During the ski-chase scene between Zero/Gustav and Jopling, The Grand Budapest Hotel switches to stop motion animation. The actors are replaced by clay models and the set is sized down to just a few feet across. The picture below is the best example I can find of the exact scale. An interview I found (linked at the bottom) attributes this change to the fact that Willem Dafoe wasn’t a great winter athlete, but I think there is more to it.
Jopling is a very physical character; the grit with which he dons his skis fully implies some talent there. Meanwhile, Zero is from the desert (probably, given his experience during the “Desert Uprising”). Gustav isn’t really the skiing type. They also don’t have any skis. The absurd idea of two novices on a decorative sled chasing a trained killer on skis down a mountain necessitates a break from reality. The stop motion animation has a cartoon-ish aspect to it that reflects the hilarity and surreal nature of the scenes.
Stop motion is used in a few other scenes, all involving motion. The Funicular to the hotel, and the gondola to the monastery are animated with stop motion. Maybe this is due to real life constraints (e.g. budget), but the journey to the monastery is also ridiculous enough to warrant a departure from reality.
Wes Anderson released a full-length “claymation” movie called Fantastic Mr. Fox, so he has experience working with stop motion. His next movie, Isle of Dogs, appears to be entirely in stop motion. The often surreally colorful set design of The Grand Budapest Hotel meshes well with the stop motion style.

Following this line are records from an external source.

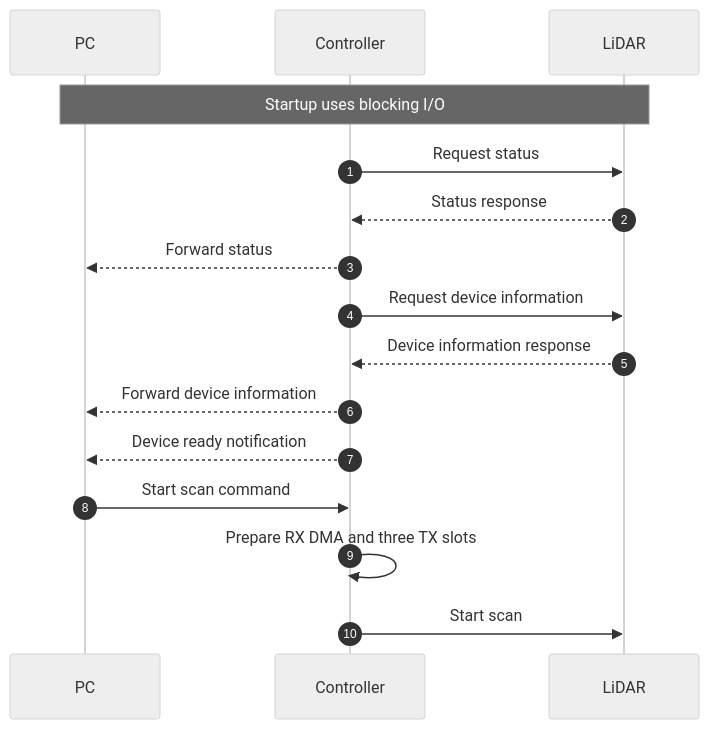
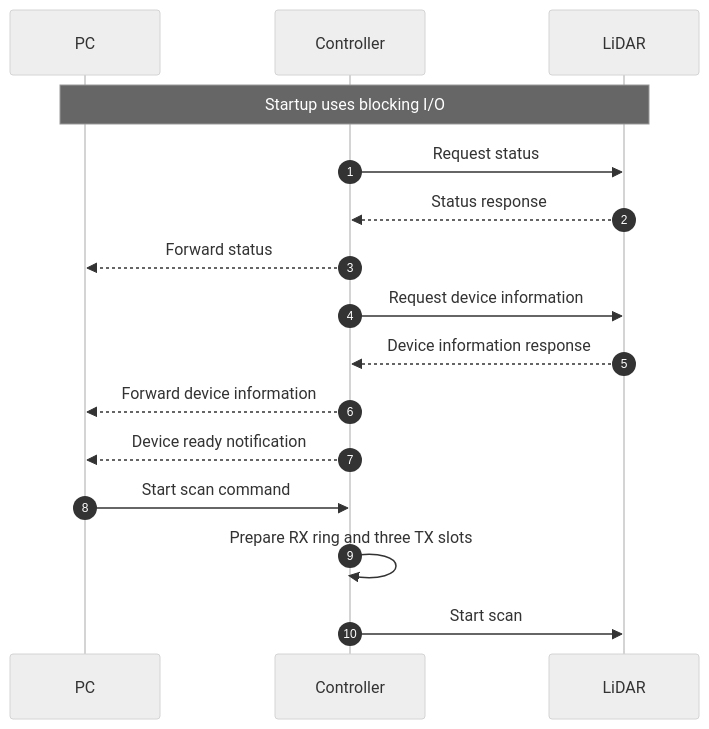
The first of 5 diagrams in docs/protocol.md (kei185/sensor-echo), drawn with Mermaid (neutral theme) before and after one commit. The commit also changed other lines of this file and 1 other file, not shown here.

````diff
--- a/docs/protocol.md
+++ b/docs/protocol.md
@@ -9,19 +8,19 @@
 ```mermaid
 sequenceDiagram
     autonumber
     participant PC
     participant Controller
     participant LiDAR
 
     Note over PC,LiDAR: Startup uses blocking I/O
     Controller->>LiDAR: Request status
     LiDAR-->>Controller: Status response
     Controller-->>PC: Forward status
     Controller->>LiDAR: Request device information
     LiDAR-->>Controller: Device information response
     Controller-->>PC: Forward device information
     Controller-->>PC: Device ready notification
     PC->>Controller: Start scan command
-    Controller->>Controller: Prepare RX DMA and three TX slots
+    Controller->>Controller: Prepare RX ring and three TX slots
     Controller->>LiDAR: Start scan
 ```
````
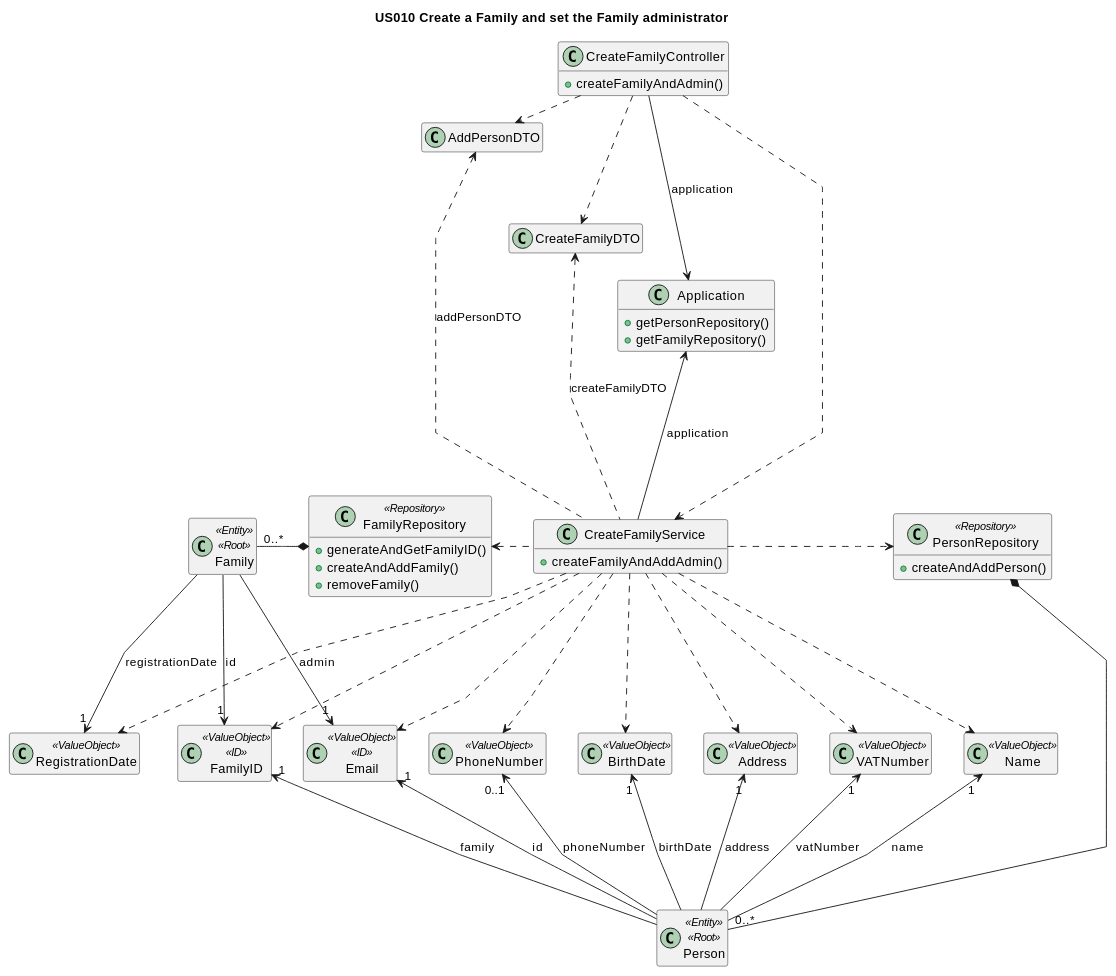
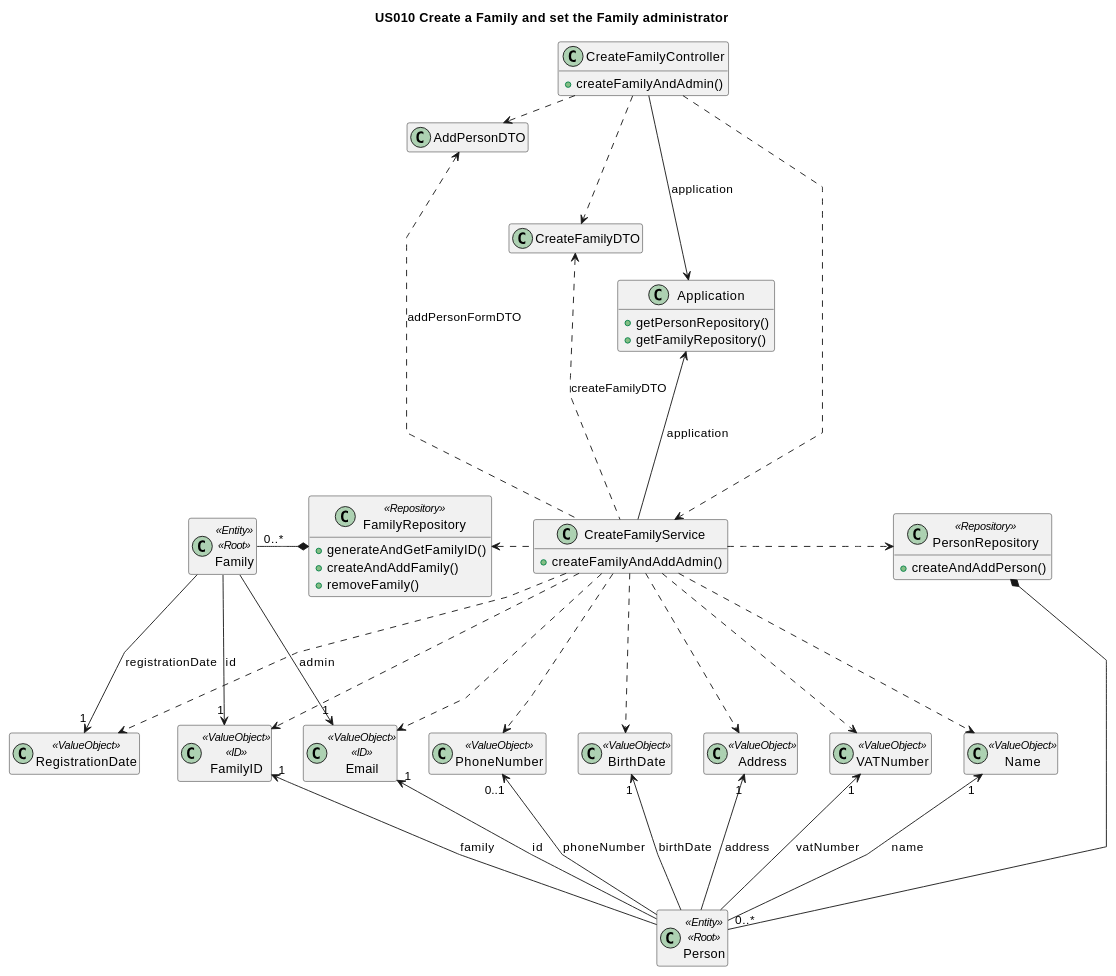
The fourth of 4 diagrams in docs/sprint3/user_stories/US001_CreateStandarCategory.md (tomas-osswald/switch_2020_g3), drawn with PlantUML before and after one commit. The commit also changed other lines of this file and 16 other files, not shown here.

```diff
--- a/docs/sprint3/user_stories/US001_CreateStandarCategory.md
+++ b/docs/sprint3/user_stories/US001_CreateStandarCategory.md
@@ -250,7 +250,7 @@
 
 CreateFamilyService -u-> Application : application
 CreateFamilyService .u> CreateFamilyDTO : createFamilyDTO
-CreateFamilyService .u> AddPersonDTO : addPersonDTO
+CreateFamilyService .u> AddPersonDTO : addPersonFormDTO
 CreateFamilyService --.l--> FamilyRepository
 CreateFamilyService .r> PersonRepository
 CreateFamilyService -d-.> FamilyID
```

What is with the use of language? Almost no one speaks with an accent, unless they are saying someone else’s name. Everyone speaks English.
Why set the film in a fake Eastern European country?